Work order
Restate each record below word for word, skipping images.
-- Opening Marker --
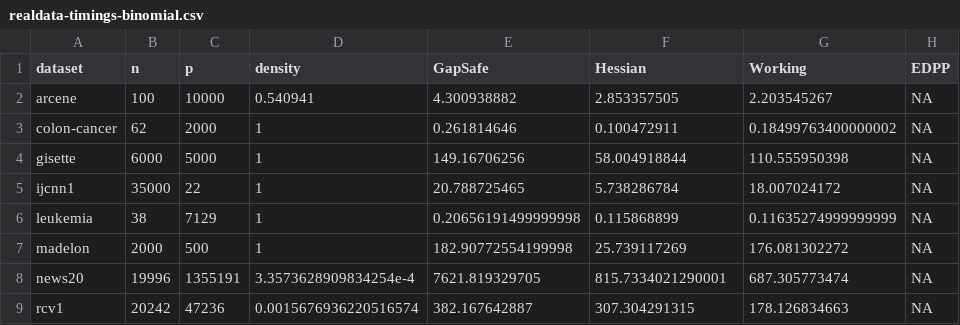
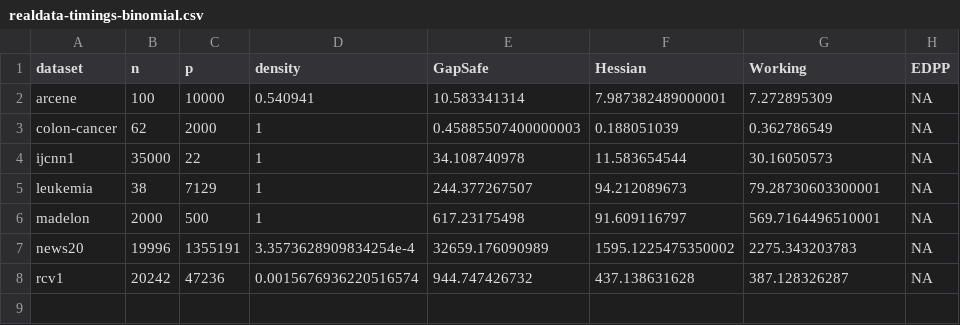
Before and after one commit to jolars/HessianScreening, a CSV file: tables/realdata-timings-binomial.csv, drawn as a sheet.

Commit message:
Update real data result tables

```diff
--- a/tables/realdata-timings-binomial.csv
+++ b/tables/realdata-timings-binomial.csv
@@ -1,9 +1,8 @@
 dataset,n,p,density,GapSafe,Hessian,Working,EDPP
-arcene,100,10000,0.540941,4.300938882,2.853357505,2.203545267,NA
-colon-cancer,62,2000,1,0.261814646,0.100472911,0.18499763400000002,NA
-gisette,6000,5000,1,149.16706256,58.004918844,110.555950398,NA
-ijcnn1,35000,22,1,20.788725465,5.738286784,18.007024172,NA
-leukemia,38,7129,1,0.20656191499999998,0.115868899,0.11635274999999999,NA
-madelon,2000,500,1,182.90772554199998,25.739117269,176.081302272,NA
-news20,19996,1355191,3.3573628909834254e-4,7621.819329705,815.7334021290001,687.305773474,NA
-rcv1,20242,47236,0.0015676936220516574,382.167642887,307.304291315,178.126834663,NA
+arcene,100,10000,0.540941,10.583341314,7.987382489000001,7.272895309,NA
+colon-cancer,62,2000,1,0.45885507400000003,0.188051039,0.362786549,NA
+ijcnn1,35000,22,1,34.108740978,11.583654544,30.16050573,NA
+leukemia,38,7129,1,244.377267507,94.212089673,79.28730603300001,NA
+madelon,2000,500,1,617.23175498,91.609116797,569.7164496510001,NA
+news20,19996,1355191,3.3573628909834254e-4,32659.176090989,1595.1225475350002,2275.343203783,NA
+rcv1,20242,47236,0.0015676936220516574,944.747426732,437.138631628,387.128326287,NA
```
Also changed, not shown: tables/realdata-timings-gaussian.csv.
-- Closing Marker --
Solution to the exercise
Before and after one commit to jolars/HessianScreening, a CSV file: tables/realdata-timings-binomial.csv, drawn as a sheet.

Commit message:
Update real data result tables

```diff
--- a/tables/realdata-timings-binomial.csv
+++ b/tables/realdata-timings-binomial.csv
@@ -1,9 +1,8 @@
 dataset,n,p,density,GapSafe,Hessian,Working,EDPP
-arcene,100,10000,0.540941,4.300938882,2.853357505,2.203545267,NA
-colon-cancer,62,2000,1,0.261814646,0.100472911,0.18499763400000002,NA
-gisette,6000,5000,1,149.16706256,58.004918844,110.555950398,NA
-ijcnn1,35000,22,1,20.788725465,5.738286784,18.007024172,NA
-leukemia,38,7129,1,0.20656191499999998,0.115868899,0.11635274999999999,NA
-madelon,2000,500,1,182.90772554199998,25.739117269,176.081302272,NA
-news20,19996,1355191,3.3573628909834254e-4,7621.819329705,815.7334021290001,687.305773474,NA
-rcv1,20242,47236,0.0015676936220516574,382.167642887,307.304291315,178.126834663,NA
+arcene,100,10000,0.540941,10.583341314,7.987382489000001,7.272895309,NA
+colon-cancer,62,2000,1,0.45885507400000003,0.188051039,0.362786549,NA
+ijcnn1,35000,22,1,34.108740978,11.583654544,30.16050573,NA
+leukemia,38,7129,1,244.377267507,94.212089673,79.28730603300001,NA
+madelon,2000,500,1,617.23175498,91.609116797,569.7164496510001,NA
+news20,19996,1355191,3.3573628909834254e-4,32659.176090989,1595.1225475350002,2275.343203783,NA
+rcv1,20242,47236,0.0015676936220516574,944.747426732,437.138631628,387.128326287,NA
```
Also changed, not shown: tables/realdata-timings-gaussian.csv.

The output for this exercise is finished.